> **GIVEN DATA**
------------------------

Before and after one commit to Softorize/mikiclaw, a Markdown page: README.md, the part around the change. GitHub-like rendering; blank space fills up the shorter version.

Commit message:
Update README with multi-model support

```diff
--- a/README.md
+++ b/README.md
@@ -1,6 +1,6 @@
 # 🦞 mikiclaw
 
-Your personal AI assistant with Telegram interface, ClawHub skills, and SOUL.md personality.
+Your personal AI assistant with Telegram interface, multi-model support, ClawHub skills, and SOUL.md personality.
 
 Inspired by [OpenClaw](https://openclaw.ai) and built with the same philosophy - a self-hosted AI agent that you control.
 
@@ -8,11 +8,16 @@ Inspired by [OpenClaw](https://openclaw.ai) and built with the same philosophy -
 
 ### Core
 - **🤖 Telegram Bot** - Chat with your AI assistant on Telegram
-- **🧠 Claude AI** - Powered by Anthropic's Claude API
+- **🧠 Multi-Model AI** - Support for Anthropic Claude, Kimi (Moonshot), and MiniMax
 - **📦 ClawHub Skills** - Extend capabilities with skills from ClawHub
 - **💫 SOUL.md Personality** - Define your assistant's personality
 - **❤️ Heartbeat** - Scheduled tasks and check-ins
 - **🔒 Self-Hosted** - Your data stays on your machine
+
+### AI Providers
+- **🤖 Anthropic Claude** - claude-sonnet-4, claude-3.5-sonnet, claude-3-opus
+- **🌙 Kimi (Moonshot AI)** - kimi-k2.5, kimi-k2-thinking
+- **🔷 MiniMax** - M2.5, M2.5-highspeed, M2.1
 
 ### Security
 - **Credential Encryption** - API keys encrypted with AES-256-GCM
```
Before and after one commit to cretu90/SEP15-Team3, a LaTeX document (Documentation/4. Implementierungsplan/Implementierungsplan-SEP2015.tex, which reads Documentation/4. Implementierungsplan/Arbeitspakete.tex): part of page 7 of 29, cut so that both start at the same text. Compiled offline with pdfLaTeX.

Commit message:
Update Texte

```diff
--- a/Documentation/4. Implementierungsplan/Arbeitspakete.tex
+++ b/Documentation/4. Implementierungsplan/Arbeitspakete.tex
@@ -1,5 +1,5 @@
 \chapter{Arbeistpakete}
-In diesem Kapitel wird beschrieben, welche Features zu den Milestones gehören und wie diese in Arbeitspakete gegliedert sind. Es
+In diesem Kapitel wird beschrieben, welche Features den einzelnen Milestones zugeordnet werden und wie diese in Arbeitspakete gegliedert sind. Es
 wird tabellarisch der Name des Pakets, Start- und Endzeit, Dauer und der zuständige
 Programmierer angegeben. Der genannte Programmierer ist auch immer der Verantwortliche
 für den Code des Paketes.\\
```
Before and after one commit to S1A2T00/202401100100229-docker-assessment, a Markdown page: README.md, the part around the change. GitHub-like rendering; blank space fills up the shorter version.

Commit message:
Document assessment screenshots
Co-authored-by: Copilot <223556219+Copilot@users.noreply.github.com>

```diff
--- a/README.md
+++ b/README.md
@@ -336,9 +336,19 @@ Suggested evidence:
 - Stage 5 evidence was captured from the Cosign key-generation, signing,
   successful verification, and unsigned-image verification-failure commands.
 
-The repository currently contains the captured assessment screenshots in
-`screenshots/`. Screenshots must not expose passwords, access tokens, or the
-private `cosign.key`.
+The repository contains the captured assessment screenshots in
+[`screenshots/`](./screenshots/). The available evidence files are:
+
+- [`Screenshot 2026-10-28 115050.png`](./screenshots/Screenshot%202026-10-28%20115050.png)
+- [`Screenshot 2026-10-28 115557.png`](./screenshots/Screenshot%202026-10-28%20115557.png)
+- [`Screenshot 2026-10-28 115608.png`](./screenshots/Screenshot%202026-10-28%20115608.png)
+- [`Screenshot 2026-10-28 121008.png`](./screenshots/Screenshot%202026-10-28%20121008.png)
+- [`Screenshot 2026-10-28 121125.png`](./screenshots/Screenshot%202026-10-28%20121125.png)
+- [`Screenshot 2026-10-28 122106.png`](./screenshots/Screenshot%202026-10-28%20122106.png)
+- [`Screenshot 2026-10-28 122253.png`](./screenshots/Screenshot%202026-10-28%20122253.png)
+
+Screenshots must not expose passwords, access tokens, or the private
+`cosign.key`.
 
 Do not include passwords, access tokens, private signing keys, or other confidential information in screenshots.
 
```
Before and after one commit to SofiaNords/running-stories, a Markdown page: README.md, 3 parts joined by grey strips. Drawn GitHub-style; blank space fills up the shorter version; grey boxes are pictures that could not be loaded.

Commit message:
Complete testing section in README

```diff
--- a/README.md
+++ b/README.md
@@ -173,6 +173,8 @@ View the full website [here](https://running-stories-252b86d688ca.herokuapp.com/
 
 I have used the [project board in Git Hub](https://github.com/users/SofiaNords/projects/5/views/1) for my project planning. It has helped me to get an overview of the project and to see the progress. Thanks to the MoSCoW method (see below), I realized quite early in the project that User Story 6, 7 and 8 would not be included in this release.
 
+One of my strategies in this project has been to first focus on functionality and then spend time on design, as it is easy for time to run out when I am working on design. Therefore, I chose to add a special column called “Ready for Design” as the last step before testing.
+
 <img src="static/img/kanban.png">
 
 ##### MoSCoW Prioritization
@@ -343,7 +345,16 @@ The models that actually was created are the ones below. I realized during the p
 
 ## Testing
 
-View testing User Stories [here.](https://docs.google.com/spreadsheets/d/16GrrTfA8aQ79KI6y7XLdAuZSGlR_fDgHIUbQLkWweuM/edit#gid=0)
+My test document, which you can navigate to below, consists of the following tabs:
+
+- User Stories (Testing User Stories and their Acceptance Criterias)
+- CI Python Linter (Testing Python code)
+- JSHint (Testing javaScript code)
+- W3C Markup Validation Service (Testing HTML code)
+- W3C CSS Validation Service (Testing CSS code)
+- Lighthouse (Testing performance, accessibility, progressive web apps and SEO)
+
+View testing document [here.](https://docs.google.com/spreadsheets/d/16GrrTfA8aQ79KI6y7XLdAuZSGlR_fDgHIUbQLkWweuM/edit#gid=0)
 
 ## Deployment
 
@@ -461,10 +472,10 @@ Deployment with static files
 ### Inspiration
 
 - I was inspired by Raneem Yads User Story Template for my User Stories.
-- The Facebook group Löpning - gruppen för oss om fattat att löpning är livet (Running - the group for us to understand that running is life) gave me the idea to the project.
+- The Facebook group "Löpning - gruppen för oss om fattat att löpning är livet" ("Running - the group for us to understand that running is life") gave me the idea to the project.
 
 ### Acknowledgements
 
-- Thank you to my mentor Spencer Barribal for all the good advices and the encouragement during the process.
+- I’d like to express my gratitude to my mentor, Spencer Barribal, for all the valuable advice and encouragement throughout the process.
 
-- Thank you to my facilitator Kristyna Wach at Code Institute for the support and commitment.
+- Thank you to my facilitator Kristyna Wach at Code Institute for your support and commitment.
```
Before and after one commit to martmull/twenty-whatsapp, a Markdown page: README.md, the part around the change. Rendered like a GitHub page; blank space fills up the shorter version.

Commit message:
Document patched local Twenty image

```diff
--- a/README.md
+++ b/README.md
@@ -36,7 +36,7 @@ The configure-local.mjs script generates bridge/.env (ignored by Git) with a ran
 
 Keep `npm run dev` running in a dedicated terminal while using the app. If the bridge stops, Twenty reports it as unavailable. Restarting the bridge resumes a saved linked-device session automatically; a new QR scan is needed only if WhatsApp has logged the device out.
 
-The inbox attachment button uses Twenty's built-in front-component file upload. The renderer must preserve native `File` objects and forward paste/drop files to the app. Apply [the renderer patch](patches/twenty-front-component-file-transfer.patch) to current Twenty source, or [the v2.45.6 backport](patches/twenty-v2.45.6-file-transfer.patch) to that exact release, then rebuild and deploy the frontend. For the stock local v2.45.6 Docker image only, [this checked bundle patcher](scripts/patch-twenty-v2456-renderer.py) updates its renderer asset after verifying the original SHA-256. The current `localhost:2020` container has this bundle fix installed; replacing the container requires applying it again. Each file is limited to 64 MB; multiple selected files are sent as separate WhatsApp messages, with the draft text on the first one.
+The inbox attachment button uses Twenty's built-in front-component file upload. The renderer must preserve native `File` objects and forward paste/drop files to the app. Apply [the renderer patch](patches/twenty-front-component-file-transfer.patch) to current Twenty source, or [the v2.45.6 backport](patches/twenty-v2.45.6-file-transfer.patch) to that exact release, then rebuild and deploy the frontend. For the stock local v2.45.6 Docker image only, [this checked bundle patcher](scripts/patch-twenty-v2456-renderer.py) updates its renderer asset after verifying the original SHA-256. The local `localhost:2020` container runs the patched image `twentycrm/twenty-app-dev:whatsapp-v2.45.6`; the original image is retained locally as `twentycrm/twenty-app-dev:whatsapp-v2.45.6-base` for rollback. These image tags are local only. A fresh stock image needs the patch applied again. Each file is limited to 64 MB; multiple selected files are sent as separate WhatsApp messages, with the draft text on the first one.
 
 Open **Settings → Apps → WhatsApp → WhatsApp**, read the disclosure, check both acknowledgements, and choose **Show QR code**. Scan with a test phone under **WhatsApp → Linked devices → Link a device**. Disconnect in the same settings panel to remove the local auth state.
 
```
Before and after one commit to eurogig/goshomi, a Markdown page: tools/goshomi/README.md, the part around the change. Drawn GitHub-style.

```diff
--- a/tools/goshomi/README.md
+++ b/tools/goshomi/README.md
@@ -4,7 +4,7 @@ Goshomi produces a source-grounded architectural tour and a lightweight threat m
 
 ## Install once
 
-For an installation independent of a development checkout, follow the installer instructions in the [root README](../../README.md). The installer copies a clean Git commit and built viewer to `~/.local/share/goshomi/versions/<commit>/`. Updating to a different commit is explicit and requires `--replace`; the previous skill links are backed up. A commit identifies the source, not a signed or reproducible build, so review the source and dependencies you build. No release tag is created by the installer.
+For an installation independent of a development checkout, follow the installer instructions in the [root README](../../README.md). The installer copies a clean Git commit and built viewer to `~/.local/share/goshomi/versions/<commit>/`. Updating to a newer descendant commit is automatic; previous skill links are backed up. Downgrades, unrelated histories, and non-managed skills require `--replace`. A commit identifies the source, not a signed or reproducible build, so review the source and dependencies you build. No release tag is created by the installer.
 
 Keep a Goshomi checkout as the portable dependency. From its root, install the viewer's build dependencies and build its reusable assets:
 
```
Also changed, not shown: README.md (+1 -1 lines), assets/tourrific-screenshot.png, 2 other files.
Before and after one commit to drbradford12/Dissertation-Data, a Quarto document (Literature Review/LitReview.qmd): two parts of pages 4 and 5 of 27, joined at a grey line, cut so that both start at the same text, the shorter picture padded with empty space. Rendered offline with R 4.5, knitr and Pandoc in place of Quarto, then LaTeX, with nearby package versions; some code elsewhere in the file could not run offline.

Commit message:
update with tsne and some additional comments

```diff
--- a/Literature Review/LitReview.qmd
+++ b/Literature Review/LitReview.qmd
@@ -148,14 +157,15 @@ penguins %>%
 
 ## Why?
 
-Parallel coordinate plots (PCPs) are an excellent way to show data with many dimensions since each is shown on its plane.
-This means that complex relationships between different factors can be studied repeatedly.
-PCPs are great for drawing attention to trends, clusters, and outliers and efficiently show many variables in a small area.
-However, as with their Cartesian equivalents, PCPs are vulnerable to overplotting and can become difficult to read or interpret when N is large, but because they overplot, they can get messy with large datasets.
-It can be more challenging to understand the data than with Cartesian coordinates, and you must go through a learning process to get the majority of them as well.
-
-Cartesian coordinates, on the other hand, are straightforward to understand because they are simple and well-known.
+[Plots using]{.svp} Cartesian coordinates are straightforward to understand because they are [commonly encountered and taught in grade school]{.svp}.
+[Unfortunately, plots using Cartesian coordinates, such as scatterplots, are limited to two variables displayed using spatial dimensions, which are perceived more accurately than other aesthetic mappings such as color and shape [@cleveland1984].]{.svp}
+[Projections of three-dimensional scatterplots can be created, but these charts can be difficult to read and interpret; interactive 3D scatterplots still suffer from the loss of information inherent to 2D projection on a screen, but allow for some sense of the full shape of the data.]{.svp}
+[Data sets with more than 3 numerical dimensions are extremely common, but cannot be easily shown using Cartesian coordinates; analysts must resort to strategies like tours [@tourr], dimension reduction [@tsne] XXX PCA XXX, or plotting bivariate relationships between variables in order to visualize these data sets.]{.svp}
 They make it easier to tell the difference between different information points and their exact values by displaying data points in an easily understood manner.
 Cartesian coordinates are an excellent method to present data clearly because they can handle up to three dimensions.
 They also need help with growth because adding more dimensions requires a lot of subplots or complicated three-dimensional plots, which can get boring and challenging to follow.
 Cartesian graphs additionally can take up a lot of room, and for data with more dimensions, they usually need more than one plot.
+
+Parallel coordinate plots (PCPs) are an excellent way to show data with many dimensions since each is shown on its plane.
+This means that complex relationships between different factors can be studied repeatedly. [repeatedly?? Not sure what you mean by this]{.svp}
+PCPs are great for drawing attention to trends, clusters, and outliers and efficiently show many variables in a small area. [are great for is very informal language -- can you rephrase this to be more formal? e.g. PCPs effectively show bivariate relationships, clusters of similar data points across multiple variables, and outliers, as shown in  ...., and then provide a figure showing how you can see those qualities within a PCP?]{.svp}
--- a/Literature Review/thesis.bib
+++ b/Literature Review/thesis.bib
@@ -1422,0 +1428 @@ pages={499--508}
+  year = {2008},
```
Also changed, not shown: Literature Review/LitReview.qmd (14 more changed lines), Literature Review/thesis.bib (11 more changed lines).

------------------------

> **ABOUT THIS EXERCISE**
Among the records, find every line with the word "edit" and copy it.

> **REPLY TO THE TASK**
-View testing User Stories [here.](https://docs.google.com/spreadsheets/d/16GrrTfA8aQ79KI6y7XLdAuZSGlR_fDgHIUbQLkWweuM/edit#gid=0)
+View testing document [here.](https://docs.google.com/spreadsheets/d/16GrrTfA8aQ79KI6y7XLdAuZSGlR_fDgHIUbQLkWweuM/edit#gid=0)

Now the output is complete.